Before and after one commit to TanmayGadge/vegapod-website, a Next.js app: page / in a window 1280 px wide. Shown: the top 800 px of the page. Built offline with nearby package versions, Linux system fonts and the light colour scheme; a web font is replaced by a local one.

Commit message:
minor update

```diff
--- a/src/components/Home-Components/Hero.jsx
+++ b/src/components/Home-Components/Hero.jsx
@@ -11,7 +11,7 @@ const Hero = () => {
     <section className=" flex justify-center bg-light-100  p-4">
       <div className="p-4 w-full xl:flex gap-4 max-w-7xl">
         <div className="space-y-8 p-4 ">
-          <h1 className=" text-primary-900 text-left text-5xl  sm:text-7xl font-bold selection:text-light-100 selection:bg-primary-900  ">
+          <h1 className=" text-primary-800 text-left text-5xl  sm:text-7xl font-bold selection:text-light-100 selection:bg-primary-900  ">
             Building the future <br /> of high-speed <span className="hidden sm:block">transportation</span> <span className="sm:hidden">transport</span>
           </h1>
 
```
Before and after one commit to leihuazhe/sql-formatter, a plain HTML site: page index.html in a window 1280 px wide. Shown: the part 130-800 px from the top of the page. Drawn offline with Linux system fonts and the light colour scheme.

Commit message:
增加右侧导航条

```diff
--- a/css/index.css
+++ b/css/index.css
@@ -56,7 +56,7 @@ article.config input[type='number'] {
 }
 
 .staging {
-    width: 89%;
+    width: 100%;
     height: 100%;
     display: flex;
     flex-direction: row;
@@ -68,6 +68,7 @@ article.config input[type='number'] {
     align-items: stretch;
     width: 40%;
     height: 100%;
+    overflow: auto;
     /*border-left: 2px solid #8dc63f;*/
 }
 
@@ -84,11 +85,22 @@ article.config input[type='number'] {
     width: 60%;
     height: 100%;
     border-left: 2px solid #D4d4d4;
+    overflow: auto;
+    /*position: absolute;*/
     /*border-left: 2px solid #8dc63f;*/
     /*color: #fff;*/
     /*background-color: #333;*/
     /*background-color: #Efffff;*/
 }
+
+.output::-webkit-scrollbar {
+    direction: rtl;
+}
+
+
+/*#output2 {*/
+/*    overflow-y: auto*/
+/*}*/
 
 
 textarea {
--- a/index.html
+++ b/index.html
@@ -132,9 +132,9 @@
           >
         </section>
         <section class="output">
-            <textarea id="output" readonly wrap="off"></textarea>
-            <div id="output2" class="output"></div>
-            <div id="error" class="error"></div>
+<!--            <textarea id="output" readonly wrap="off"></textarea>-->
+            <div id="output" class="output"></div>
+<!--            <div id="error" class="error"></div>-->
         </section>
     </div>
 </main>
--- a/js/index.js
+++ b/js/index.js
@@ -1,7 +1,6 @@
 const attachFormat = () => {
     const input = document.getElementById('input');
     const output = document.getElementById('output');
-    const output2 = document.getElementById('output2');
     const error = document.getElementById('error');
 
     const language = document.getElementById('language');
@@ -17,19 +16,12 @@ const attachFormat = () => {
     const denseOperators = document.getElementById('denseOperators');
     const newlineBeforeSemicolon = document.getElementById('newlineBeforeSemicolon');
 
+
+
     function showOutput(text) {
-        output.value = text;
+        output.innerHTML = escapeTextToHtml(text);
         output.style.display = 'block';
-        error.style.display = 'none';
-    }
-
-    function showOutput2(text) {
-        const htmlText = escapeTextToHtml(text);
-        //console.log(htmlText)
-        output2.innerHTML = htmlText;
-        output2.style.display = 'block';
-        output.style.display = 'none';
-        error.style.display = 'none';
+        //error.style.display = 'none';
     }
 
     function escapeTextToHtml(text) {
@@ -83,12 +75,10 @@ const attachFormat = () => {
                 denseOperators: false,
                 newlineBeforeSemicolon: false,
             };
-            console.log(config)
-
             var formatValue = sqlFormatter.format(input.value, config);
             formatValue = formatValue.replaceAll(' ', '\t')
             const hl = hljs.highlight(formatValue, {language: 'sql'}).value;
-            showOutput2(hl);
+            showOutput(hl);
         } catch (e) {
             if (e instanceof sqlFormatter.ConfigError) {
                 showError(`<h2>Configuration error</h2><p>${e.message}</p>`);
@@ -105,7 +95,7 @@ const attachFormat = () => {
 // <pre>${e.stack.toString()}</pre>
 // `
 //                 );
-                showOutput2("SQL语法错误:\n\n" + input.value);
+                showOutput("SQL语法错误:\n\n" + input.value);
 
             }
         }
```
_ _ _ _ _ _ _
Check each line of the data above, and please copy the ones in which the string "false" occurs.

» **EXERCISE OUTPUT**
                 denseOperators: false,
                 newlineBeforeSemicolon: false,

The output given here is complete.